Brought up on a farm pre-internet, the father-of-four was scarcely aware of art until his teens.
"I didn't grow up in an art family and my childhood was quite isolated,but that's been really good for me in many ways. That freedom to imagine has been key for me." As soon as he started to draw figures he felt: "I can do this forever."
You may also want to watch:
But his antipathy towards art institutions meant he failed to finish his Art Foundation or take up his place at The Slade.
"I found art school restrictive, they would ask about politics or subject matter and I was 'I have no idea I just want to do this.'
He ended up living and working as a builder in France. But after hooking up with Clarendon Art, who helped him "connect with the world" he has sold his landscapes, portraits, figurative and abstract oils to sports, film and rock stars like Mick Jagger and tennis ace Roger Federer.
"Back then I was anxious and feeling inadequate, not liking the art world, but having been so difficult for so many years with no support money or connections, they just got me. Now I think it's a massive bonus. I spent so much time isolated, I am not doing things to impress anyone, just doing what I feel. I have gained confidence, built houses from scratch and raised kids, I can do whatever I want in any style, any subject."
Never planning in advance what he's going to paint, the results are intuitive.
"We are so bent on trying to control things, but what you really have to do is listen and sharpen the tools that you have, go with the flow and be free.
"I need to do things by feel. Most of my work is instinctive and things can be revealed as you are doing them, it's coming from my subconscious. I try to understand how the mind works and be the fullest best version of myself, which means confronting all your failings, and focusing on growing."
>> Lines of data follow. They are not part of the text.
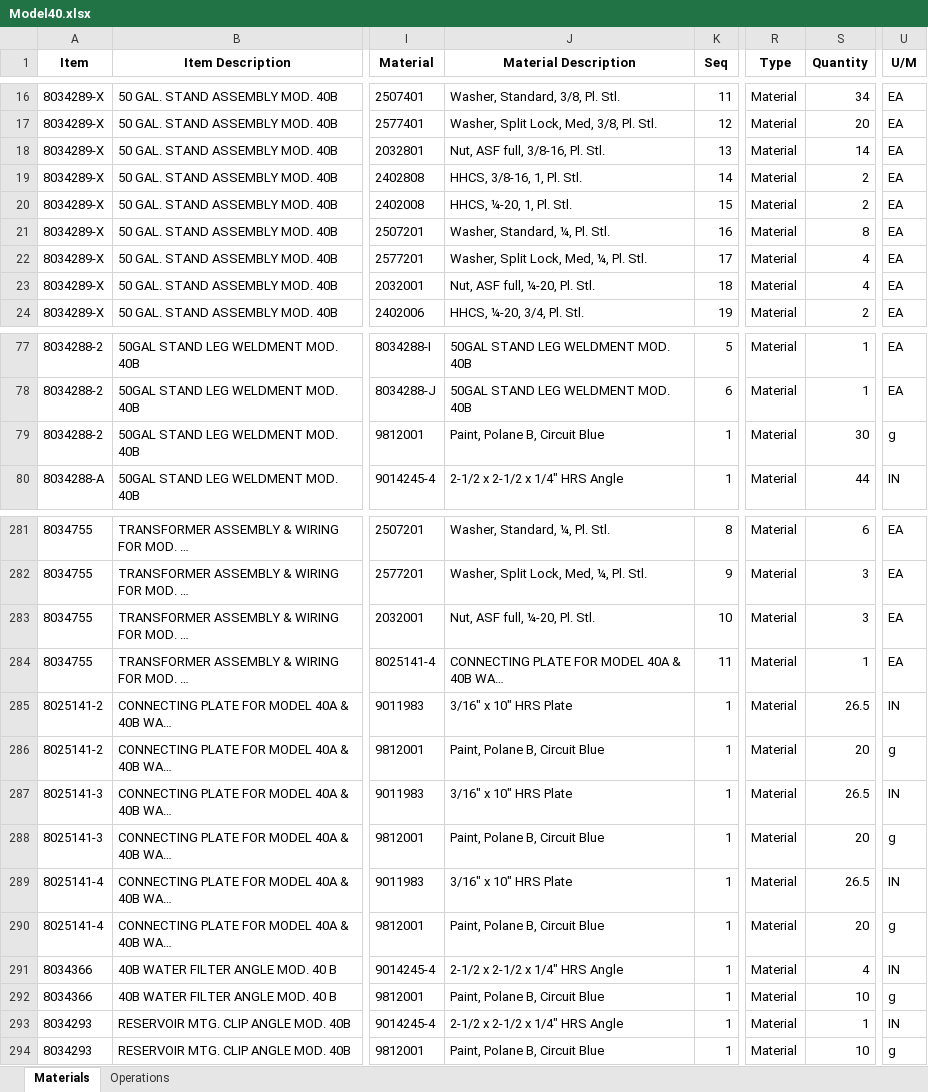
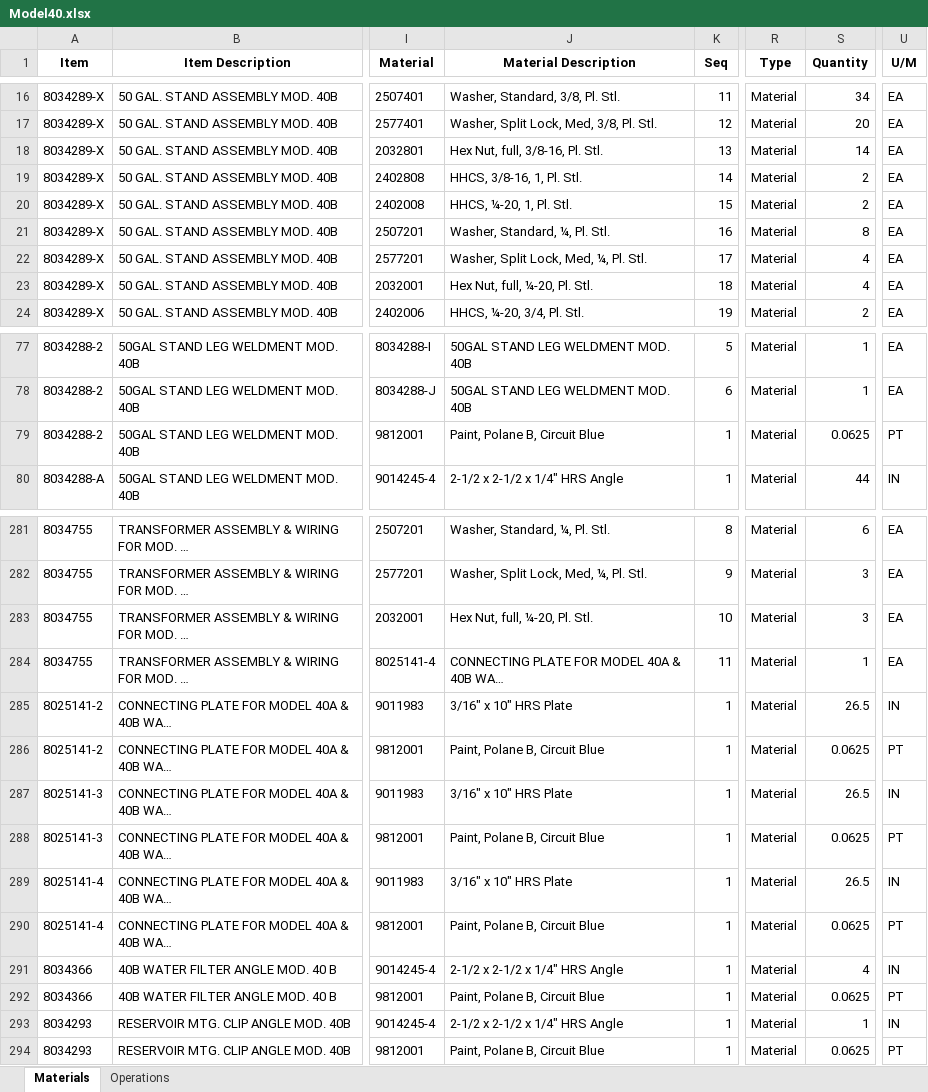
Before and after one commit to MilesStarr/TACTIC_ERP_Phase2BOM, an Excel workbook: OpsAndMats/Model40.xlsx, sheet Materials, drawn as a sheet; only a part is shown, gaps mark what is left out; values as stored, in another font and other column widths than the file's, no borders; the diff covers the shown part only; the diff names each change by its address in the sheet, - before the commit and + after, or states it on an @@ line.

```diff
--- a/OpsAndMats/Model40.xlsx (sheet Materials)
+++ b/OpsAndMats/Model40.xlsx (sheet Materials)
-J18 (Material Description): Nut, ASF full, 3/8-16, Pl. Stl.
+J18 (Material Description): Hex Nut, full, 3/8-16, Pl. Stl.
-J23 (Material Description): Nut, ASF full, ¼-20, Pl. Stl.
+J23 (Material Description): Hex Nut, full, ¼-20, Pl. Stl.
-S79 (Quantity): 30
+S79 (Quantity): 0.0625
-U79 (U/M): g
+U79 (U/M): PT
-J283 (Material Description): Nut, ASF full, ¼-20, Pl. Stl.
+J283 (Material Description): Hex Nut, full, ¼-20, Pl. Stl.
-S286 (Quantity): 20
+S286 (Quantity): 0.0625
-U286 (U/M): g
+U286 (U/M): PT
-S288 (Quantity): 20
+S288 (Quantity): 0.0625
-U288 (U/M): g
+U288 (U/M): PT
-S290 (Quantity): 20
+S290 (Quantity): 0.0625
-U290 (U/M): g
+U290 (U/M): PT
-S292 (Quantity): 10
+S292 (Quantity): 0.0625
-U292 (U/M): g
+U292 (U/M): PT
-S294 (Quantity): 10
+S294 (Quantity): 0.0625
-U294 (U/M): g
+U294 (U/M): PT
```
Also changed, not shown: 14 edited cells elsewhere in this sheet, OpsAndMats/M258A.xlsx, OpsAndMats/Model28.xlsx, 6 other files.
Toby Mulligan exhibits at Clarendon Fine Art at 76 Hampstead High Street from July 6.